In parts of the county, about 1 in 8 people get insurance from the federal health-care program, making Gwinnett, near Atlanta, one of the biggest per capita users of the Affordable Care Act. The coverage is advertised in road signs along busy Jimmy Carter Boulevard near Lilburn. It’s the reason enrollment has dropped at low-cost clinics in Snellville and Norcross. It’s seeped into the Asian, Latino and African immigrant communities, becoming a mainstay for retail workers, contractors and the downsized.

As the U.S. Supreme Court prepares to rule on a case that could make Obamacare’s private insurance unaffordable in Georgia and at least 33 other states, Gwinnett, where all five of the county commissioners belong to the Republican Party that has been leading the fight against the health care law, illustrates how for many the program has become a fact of life. Obamacare is both groused about and accepted, like taxes and the weather.

“I couldn’t buy insurance for myself after my husband retired, not until Obamacare,” said Ghada Nadhan, 63, an assistant manager of a food store who immigrated from Syria more than two decades ago. “Now I am afraid.”

Now before the Supreme Court, theKing v. Burwell case threatens to make Obamacare unaffordable by ending federal subsidies that hold down premium costs based on income. A suit backed by conservative activists, citing a single phrase in the law, says those subsidies aren’t allowed in states that didn’t create their own health-care exchanges.Undermining Obamacare

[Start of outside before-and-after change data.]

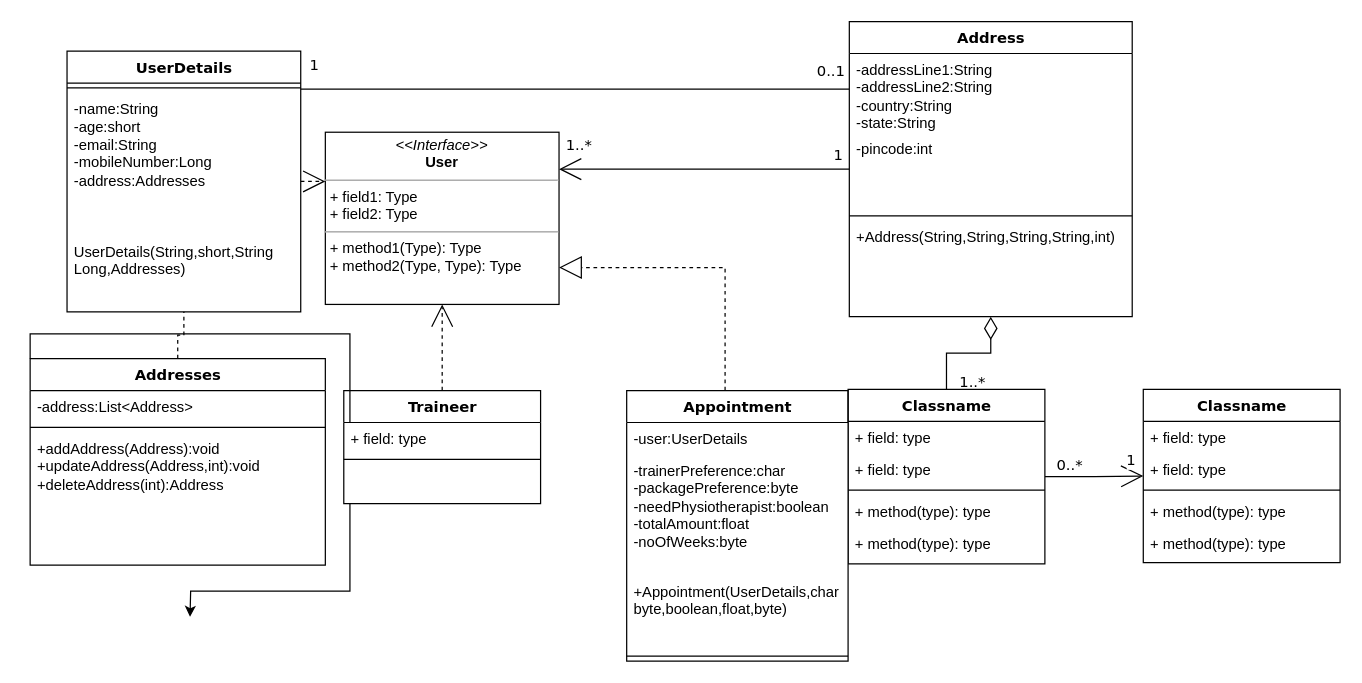
Earlier version of the draw.io diagram Untitled Diagram.drawio (amitkumar-29/java-practice). Source tidied: cells renumbered, new cells numbered last; positions are measured from the earlier drawing's top-left corner, leaving out a move shared by most shapes. Both pictures are drawn from the tidied source at 123%, with x=0, y=0 at pixel (30, 21).
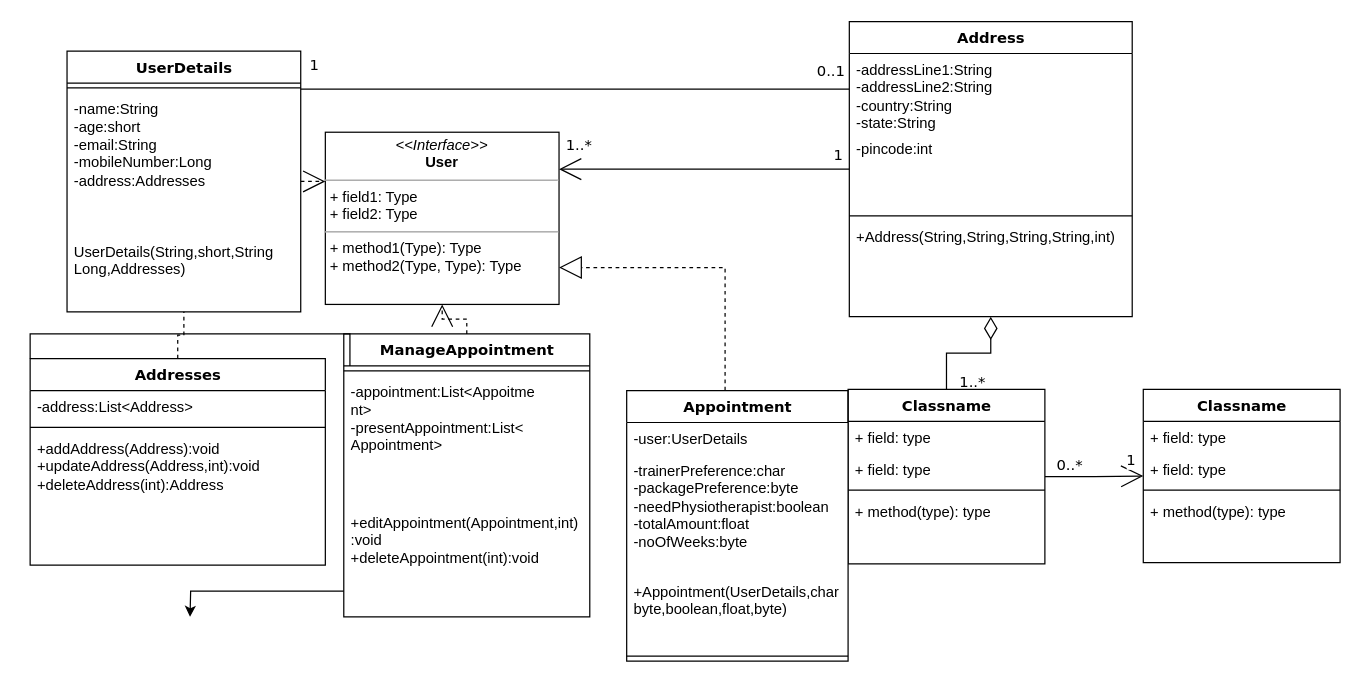
Above is the later version.

The change refers to these unchanged cells:
```xml
<mxCell id="28" value="Classname" style="swimlane;html=1;fontStyle=1;align=center;verticalAlign=top;horizontal=1;startSize=26;swimlaneFillColor=#ffffff;rounded=0;shadow=0;comic=0;labelBackgroundColor=none;strokeWidth=1;fillColor=none;fontFamily=Verdana;fontSize=12;" parent="1" vertex="1">
  <mxGeometry x="665" y="299" width="160" height="142" as="geometry" />
</mxCell>
<mxCell id="34" value="Classname" style="swimlane;html=1;fontStyle=1;align=center;verticalAlign=top;horizontal=1;startSize=26;swimlaneFillColor=#ffffff;rounded=0;shadow=0;comic=0;labelBackgroundColor=none;strokeWidth=1;fillColor=none;fontFamily=Verdana;fontSize=12;" parent="1" vertex="1">
  <mxGeometry x="905" y="299" width="160" height="141" as="geometry" />
</mxCell>
```

The edit, as a diff of the source:
```diff
@@
-    <mxCell id="20" value="Traineer" style="swimlane;html=1;fontStyle=1;align=center;verticalAlign=top;horizontal=1;startSize=26;swimlaneFillColor=#ffffff;rounded=0;shadow=0;comic=0;labelBackgroundColor=none;strokeWidth=1;fillColor=none;fontFamily=Verdana;fontSize=12;" parent="1" vertex="1">
-      <mxGeometry x="255" y="300" width="160" height="92" as="geometry" />
+    <mxCell id="20" value="ManageAppointment" style="swimlane;html=1;fontStyle=1;align=center;verticalAlign=top;horizontal=1;startSize=26;swimlaneFillColor=#ffffff;rounded=0;shadow=0;comic=0;labelBackgroundColor=none;strokeWidth=1;fillColor=none;fontFamily=Verdana;fontSize=12;" parent="1" vertex="1">
+      <mxGeometry x="255" y="254" width="200" height="230" as="geometry" />
     </mxCell>
+    <mxCell id="22" style="line;html=1;strokeWidth=1;fillColor=none;align=left;verticalAlign=middle;spacingTop=-1;spacingLeft=3;spacingRight=3;labelPosition=right;" parent="20" vertex="1">
+      <mxGeometry y="26" width="200" height="8" as="geometry" />
+    </mxCell>
-    <mxCell id="21" value="+ field: type" style="text;html=1;strokeColor=none;fillColor=none;align=left;verticalAlign=top;spacingLeft=4;spacingRight=4;whiteSpace=wrap;overflow=hidden;" parent="20" vertex="1">
-      <mxGeometry y="26" width="160" height="26" as="geometry" />
+    <mxCell id="21" value="-appointment:List&amp;lt;Appoitme&lt;br&gt;nt&amp;gt;&lt;br&gt;-presentAppointment:List&amp;lt;&lt;br&gt;Appointment&amp;gt;&lt;br&gt;" style="text;html=1;strokeColor=none;fillColor=none;align=left;verticalAlign=top;spacingLeft=4;spacingRight=4;whiteSpace=wrap;overflow=hidden;" parent="20" vertex="1">
+      <mxGeometry y="34" width="200" height="106" as="geometry" />
     </mxCell>
-    <mxCell id="22" style="line;html=1;strokeWidth=1;fillColor=none;align=left;verticalAlign=middle;spacingTop=-1;spacingLeft=3;spacingRight=3;labelPosition=right;" parent="20" vertex="1">
-      <mxGeometry y="52" width="160" height="8" as="geometry" />
-    </mxCell>
+    <mxCell id="38" value="+editAppointment(Appointment,int)&lt;br&gt;:void&lt;br&gt;+deleteAppointment(int):void" style="text;html=1;strokeColor=none;fillColor=none;align=left;verticalAlign=top;spacingLeft=4;spacingRight=4;whiteSpace=wrap;overflow=hidden;" parent="20" vertex="1">
+      <mxGeometry y="140" width="200" height="80" as="geometry" />
+    </mxCell>
@@
-    <mxCell id="33" value="+ method(type): type" style="text;html=1;strokeColor=none;fillColor=none;align=left;verticalAlign=top;spacingLeft=4;spacingRight=4;whiteSpace=wrap;overflow=hidden;" parent="28" vertex="1">
-      <mxGeometry y="112" width="160" height="26" as="geometry" />
-    </mxCell>
@@
-    <mxCell id="38" value="+ method(type): type" style="text;html=1;strokeColor=none;fillColor=none;align=left;verticalAlign=top;spacingLeft=4;spacingRight=4;whiteSpace=wrap;overflow=hidden;" parent="34" vertex="1">
-      <mxGeometry y="86" width="160" height="26" as="geometry" />
-    </mxCell>
     <mxCell id="39" value="+ method(type): type" style="text;html=1;strokeColor=none;fillColor=none;align=left;verticalAlign=top;spacingLeft=4;spacingRight=4;whiteSpace=wrap;overflow=hidden;" parent="34" vertex="1">
-      <mxGeometry y="112" width="160" height="26" as="geometry" />
+      <mxGeometry y="86" width="160" height="26" as="geometry" />
     </mxCell>
```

Led by the free-market Cato Institute in Washington, those opponents helped persuade Republican governors not to form state-run exchanges, as a tactic for undermining Obamacare.

More than 13 million Americans could lose tax credits that help pay for insurance coverage by next year, according to the Kaiser Family Foundation in Menlo Park, California. Florida, Texas, North Carolina and Georgia, the states with the most to lose, received a combined $19 billion, according to a December report by Democratic staff of the House Energy and Commerce Committee.

All four states declined to create exchanges and could have spiraling premium increases if the court nixes their subsidies. In Georgia, premiums would rise 381 percent without the credits, according to a June 3 analysis by Kaiser.

“It’s not something that should be done based on a twisted interpretation of four words in, as we were reminded repeatedly, a couple-thousand-page piece of legislation,” President Barack Obama said Monday at a news briefing in Germany. “Part of what’s bizarre about this whole thing is we haven’t had a lot of conversation about the horrors of Obamacare because none of them have come to pass.”

In Gwinnett, attitudes about Obamacare depend a lot on subsidies, said Luis De La Rosa, an insurance salesman who advertises in a Hispanic part of Lilburn. He says ending the federal help would be a disaster.